----- Data shown
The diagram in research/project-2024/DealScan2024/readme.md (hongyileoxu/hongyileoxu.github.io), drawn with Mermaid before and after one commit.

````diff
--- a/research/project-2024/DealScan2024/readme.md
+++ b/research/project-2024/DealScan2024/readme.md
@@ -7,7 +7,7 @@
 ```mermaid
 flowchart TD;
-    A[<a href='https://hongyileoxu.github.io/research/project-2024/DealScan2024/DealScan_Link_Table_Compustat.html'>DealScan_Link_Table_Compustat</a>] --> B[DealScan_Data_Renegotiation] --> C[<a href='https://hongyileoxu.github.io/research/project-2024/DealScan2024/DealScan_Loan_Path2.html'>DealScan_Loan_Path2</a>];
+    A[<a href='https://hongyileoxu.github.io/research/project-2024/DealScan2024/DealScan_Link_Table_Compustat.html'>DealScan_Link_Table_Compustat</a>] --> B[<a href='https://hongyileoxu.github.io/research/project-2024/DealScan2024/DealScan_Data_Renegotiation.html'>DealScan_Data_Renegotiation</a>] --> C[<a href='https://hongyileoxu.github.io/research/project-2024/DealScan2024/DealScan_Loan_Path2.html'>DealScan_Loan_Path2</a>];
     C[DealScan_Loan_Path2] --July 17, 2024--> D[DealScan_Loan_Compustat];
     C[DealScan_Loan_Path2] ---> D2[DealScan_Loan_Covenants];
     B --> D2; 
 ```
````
----------
Your objective = A single number is expected: how many lines of the data hold the string "research".

Solved exercise = 5